** Opening DATA SUPPLIED block **

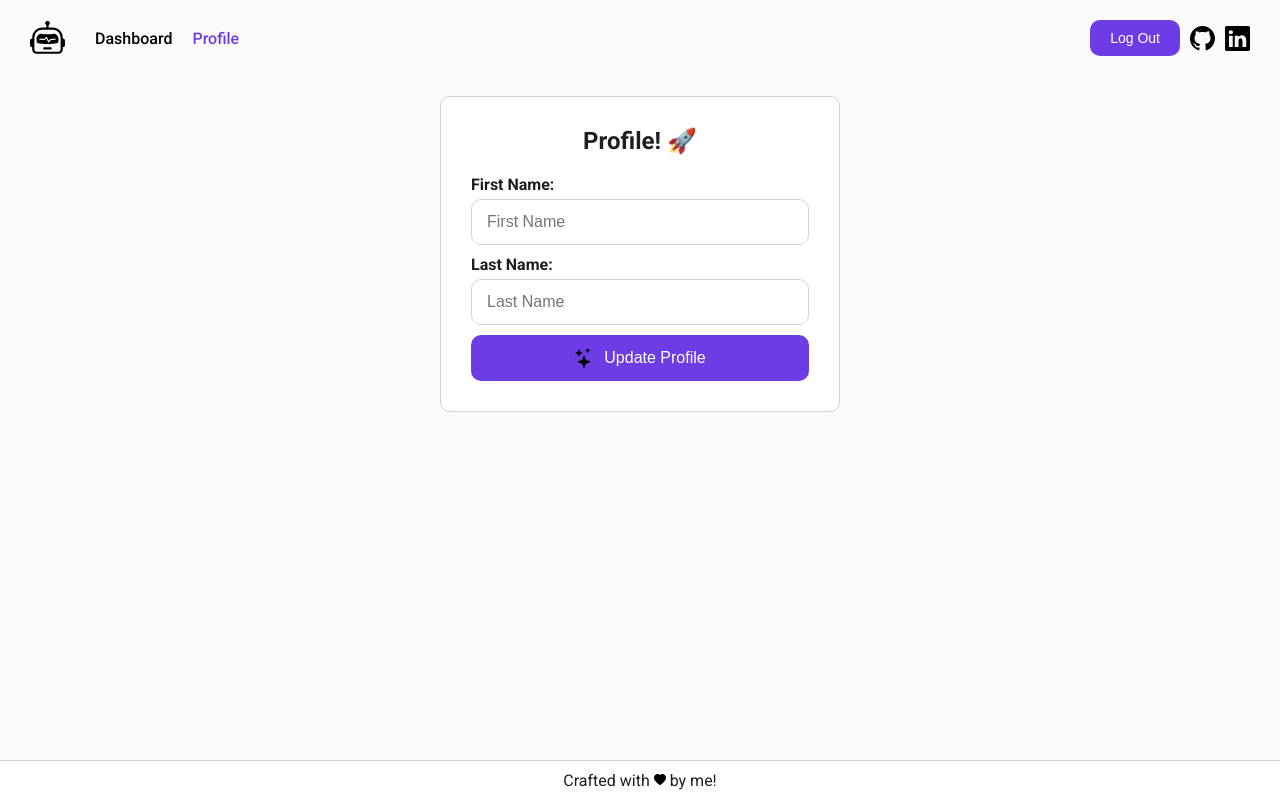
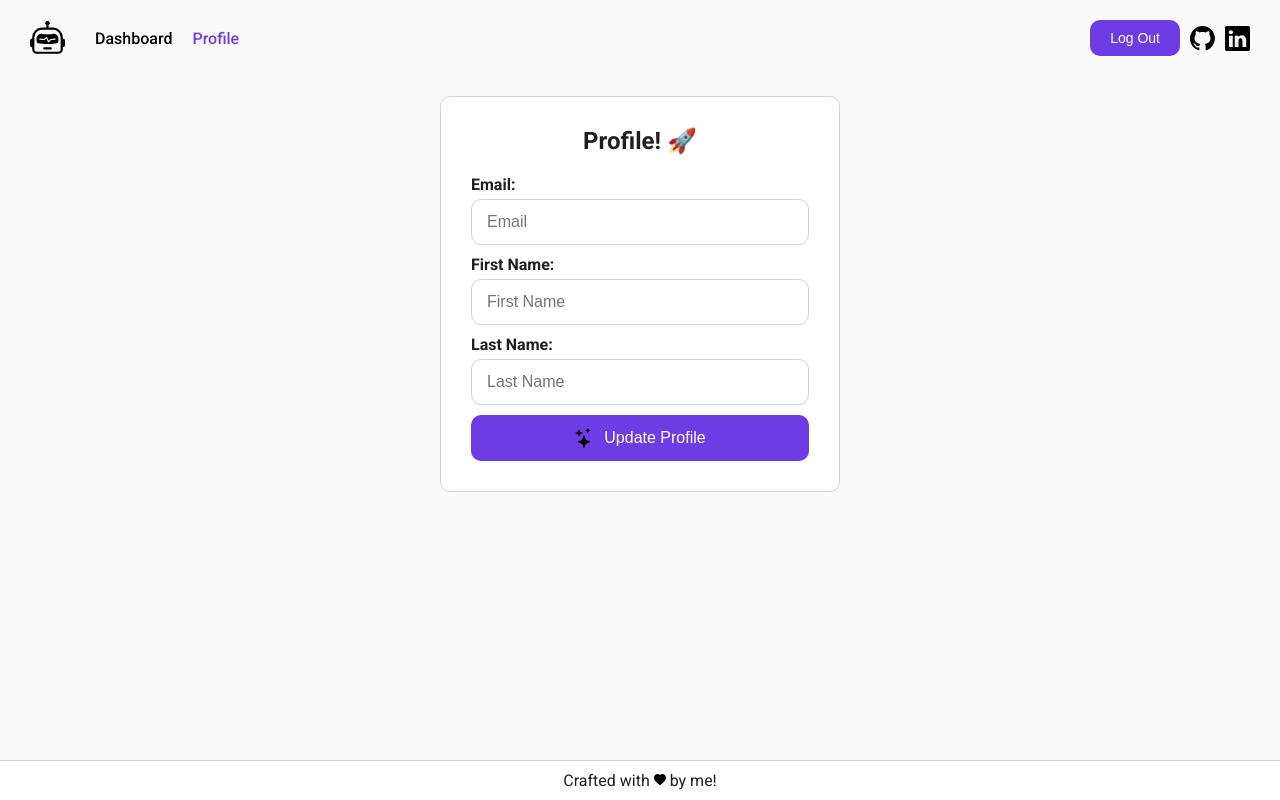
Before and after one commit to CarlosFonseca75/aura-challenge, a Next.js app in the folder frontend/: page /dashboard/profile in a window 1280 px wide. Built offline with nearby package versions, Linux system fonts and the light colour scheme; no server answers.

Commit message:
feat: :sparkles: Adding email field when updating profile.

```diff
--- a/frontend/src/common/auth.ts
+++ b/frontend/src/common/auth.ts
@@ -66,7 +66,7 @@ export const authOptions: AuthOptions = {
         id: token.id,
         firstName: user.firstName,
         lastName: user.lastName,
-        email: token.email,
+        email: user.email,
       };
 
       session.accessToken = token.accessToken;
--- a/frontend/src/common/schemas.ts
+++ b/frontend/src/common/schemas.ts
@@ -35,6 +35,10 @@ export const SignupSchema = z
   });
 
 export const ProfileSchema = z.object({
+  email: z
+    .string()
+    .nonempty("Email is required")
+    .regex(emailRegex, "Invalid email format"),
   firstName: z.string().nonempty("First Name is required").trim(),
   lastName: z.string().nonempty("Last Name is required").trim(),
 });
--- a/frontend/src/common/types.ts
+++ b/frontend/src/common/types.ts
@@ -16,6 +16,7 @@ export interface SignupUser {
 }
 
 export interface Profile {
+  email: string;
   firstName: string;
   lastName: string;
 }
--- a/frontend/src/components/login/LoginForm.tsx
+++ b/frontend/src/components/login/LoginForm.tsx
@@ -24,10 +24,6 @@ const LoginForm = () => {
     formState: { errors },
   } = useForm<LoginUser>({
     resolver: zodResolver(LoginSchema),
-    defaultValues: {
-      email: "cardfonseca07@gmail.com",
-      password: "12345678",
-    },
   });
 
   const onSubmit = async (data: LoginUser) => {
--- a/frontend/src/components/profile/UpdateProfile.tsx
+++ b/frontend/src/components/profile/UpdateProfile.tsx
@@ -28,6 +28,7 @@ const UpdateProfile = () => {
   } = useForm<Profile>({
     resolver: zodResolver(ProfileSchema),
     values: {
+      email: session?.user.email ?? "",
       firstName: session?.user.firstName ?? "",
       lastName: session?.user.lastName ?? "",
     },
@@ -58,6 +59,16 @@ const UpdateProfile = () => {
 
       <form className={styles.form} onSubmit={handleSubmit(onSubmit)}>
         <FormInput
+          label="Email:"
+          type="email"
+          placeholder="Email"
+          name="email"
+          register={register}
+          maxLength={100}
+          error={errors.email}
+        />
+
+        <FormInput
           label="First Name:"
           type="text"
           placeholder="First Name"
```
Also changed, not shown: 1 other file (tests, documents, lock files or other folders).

** Closing DATA SUPPLIED block **
** Opening DATA SUPPLIED block **

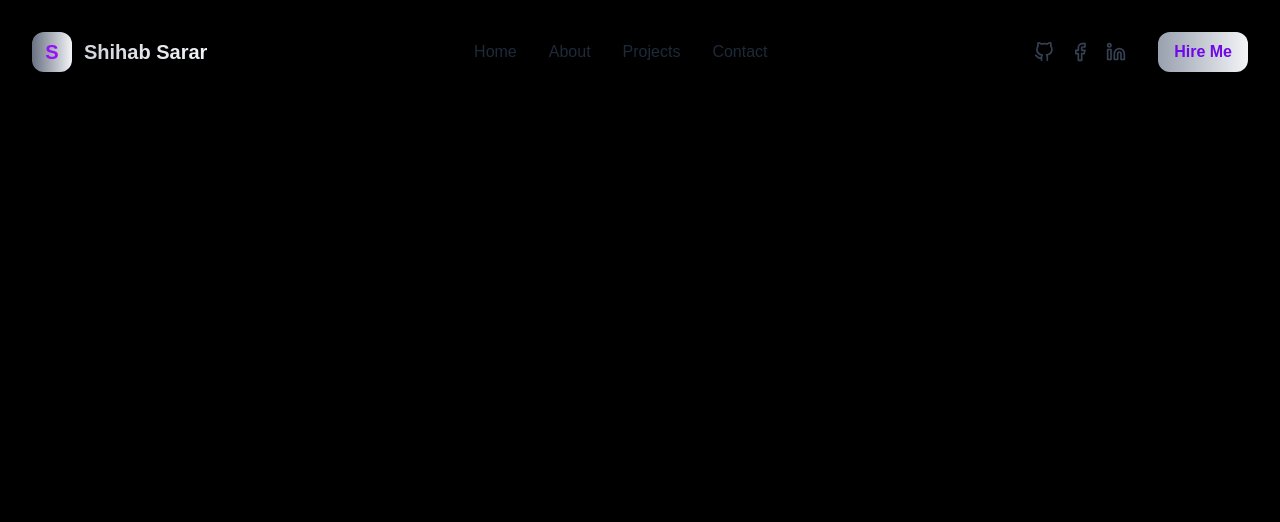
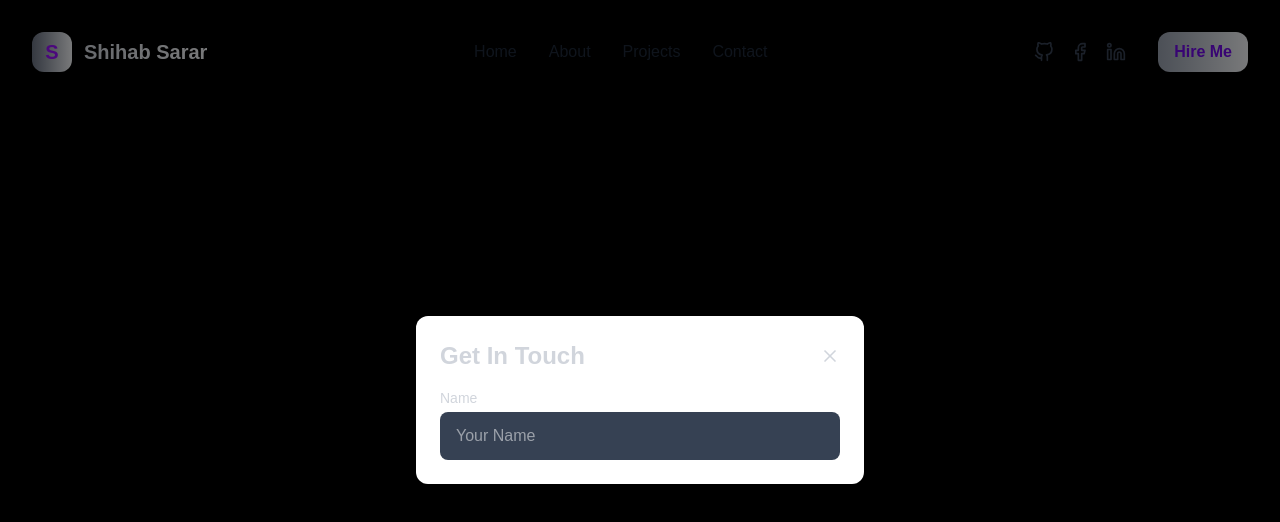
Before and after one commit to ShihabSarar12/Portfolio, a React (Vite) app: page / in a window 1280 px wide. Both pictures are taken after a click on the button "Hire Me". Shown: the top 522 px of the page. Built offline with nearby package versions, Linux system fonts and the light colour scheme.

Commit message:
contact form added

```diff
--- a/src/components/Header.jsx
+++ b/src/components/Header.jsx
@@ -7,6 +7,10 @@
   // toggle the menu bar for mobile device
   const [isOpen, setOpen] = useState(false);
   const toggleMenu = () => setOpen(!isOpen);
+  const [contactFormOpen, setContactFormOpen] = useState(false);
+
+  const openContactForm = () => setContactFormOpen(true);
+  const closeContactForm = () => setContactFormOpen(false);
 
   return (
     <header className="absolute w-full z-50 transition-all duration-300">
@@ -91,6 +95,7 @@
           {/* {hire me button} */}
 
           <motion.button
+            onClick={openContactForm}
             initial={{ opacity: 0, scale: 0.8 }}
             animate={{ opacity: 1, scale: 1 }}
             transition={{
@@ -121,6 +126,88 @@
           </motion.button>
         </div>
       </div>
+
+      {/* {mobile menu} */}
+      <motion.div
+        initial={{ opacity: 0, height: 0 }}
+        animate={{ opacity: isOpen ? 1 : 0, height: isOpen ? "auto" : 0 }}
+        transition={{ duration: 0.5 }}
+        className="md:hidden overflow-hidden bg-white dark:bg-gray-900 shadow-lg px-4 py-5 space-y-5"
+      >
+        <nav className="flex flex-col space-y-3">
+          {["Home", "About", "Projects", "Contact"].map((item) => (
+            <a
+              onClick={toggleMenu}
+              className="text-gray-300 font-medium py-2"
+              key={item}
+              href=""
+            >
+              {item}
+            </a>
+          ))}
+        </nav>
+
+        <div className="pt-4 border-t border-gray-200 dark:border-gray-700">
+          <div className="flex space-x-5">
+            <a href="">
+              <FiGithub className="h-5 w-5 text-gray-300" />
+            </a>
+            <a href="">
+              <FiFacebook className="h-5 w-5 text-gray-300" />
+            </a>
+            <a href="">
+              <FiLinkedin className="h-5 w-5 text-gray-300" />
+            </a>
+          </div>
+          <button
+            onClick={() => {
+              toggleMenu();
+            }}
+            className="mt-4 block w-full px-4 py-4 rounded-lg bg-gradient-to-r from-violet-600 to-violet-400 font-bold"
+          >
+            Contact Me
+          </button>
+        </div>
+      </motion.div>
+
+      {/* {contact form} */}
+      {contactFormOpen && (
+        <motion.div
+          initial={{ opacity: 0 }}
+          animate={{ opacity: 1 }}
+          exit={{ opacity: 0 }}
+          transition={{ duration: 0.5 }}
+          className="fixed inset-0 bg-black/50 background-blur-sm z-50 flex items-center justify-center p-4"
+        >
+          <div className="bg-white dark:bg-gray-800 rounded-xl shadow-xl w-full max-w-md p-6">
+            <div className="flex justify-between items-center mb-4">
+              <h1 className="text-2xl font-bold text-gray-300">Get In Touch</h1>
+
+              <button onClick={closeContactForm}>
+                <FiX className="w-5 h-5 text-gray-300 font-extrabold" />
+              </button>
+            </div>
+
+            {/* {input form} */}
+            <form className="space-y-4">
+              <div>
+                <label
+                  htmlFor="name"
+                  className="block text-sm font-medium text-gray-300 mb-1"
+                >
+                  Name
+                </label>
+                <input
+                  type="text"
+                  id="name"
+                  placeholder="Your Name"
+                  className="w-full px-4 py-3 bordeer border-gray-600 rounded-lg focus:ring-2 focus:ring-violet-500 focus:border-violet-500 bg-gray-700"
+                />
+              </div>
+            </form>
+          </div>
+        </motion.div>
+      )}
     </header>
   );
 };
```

** Closing DATA SUPPLIED block **
** Opening DATA SUPPLIED block **

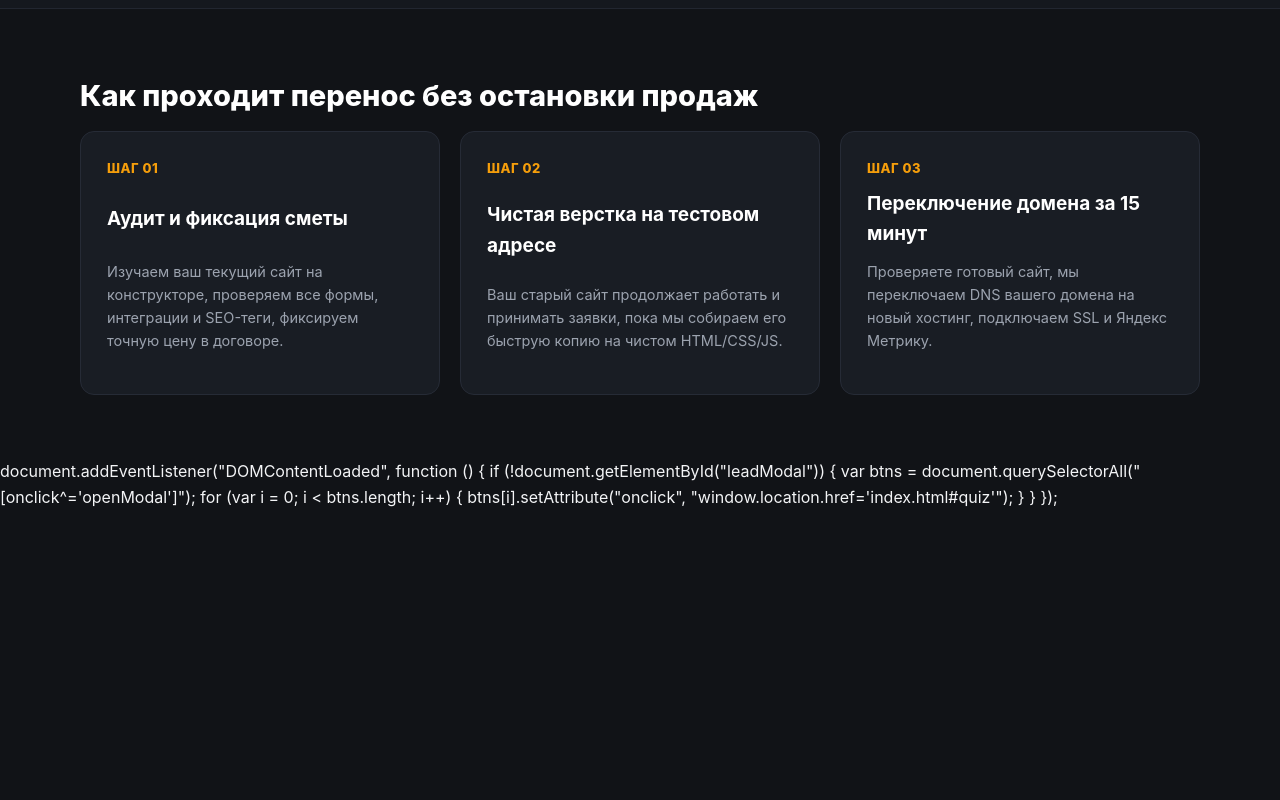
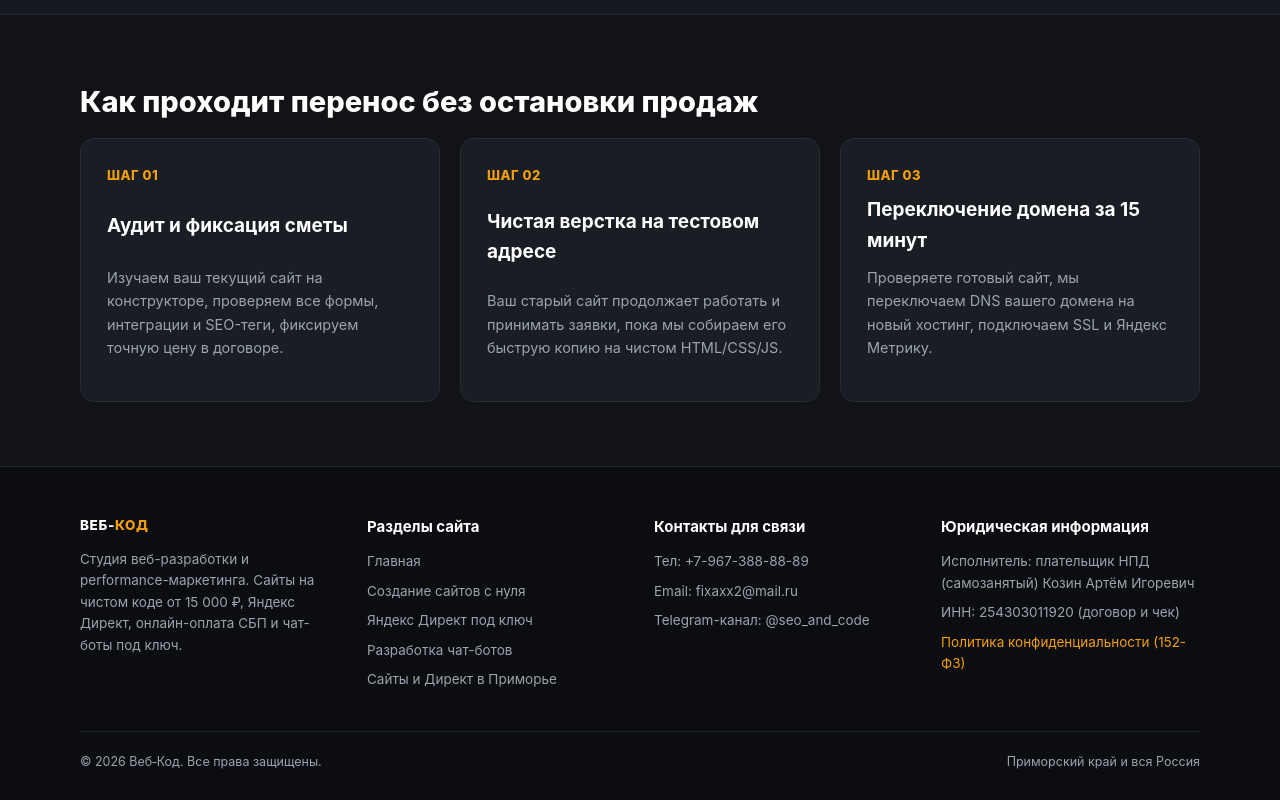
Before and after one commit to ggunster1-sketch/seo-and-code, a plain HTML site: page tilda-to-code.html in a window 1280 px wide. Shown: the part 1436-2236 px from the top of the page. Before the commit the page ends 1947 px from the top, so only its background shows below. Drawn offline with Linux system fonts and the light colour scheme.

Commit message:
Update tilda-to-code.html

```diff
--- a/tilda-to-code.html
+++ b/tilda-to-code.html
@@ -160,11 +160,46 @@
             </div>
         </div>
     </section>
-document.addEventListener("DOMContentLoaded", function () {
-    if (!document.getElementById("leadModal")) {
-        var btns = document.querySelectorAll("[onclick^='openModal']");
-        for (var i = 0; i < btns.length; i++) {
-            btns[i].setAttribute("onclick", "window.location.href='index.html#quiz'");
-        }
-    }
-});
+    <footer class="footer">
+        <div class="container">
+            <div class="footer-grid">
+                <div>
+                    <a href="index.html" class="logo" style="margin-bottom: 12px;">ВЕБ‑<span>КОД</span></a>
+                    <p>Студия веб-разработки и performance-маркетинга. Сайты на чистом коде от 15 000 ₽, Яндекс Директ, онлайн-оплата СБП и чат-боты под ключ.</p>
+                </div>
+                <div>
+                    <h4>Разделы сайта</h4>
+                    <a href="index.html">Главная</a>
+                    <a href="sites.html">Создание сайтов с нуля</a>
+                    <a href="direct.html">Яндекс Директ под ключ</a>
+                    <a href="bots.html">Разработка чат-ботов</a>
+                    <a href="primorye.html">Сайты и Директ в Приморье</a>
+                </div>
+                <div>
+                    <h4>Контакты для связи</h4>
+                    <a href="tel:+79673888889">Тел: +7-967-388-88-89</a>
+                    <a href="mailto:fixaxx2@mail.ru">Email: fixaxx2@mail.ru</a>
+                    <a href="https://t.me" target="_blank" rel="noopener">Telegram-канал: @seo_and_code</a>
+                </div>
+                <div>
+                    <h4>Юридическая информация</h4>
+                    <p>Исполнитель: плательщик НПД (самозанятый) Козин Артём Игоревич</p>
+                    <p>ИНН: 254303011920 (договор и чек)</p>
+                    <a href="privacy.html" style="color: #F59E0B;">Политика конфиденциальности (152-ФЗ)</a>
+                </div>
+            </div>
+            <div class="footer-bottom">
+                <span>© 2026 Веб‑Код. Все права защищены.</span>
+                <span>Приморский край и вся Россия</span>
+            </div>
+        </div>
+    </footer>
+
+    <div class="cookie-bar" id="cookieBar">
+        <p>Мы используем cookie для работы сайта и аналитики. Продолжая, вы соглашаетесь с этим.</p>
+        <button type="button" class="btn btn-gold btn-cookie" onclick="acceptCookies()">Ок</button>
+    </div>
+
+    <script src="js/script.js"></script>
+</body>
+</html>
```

** Closing DATA SUPPLIED block **

### [EXERCISE DETAILS]
Using the listing above, state the count of lines that include "initial" and nothing else.

### [EXERCISE RESULT]
3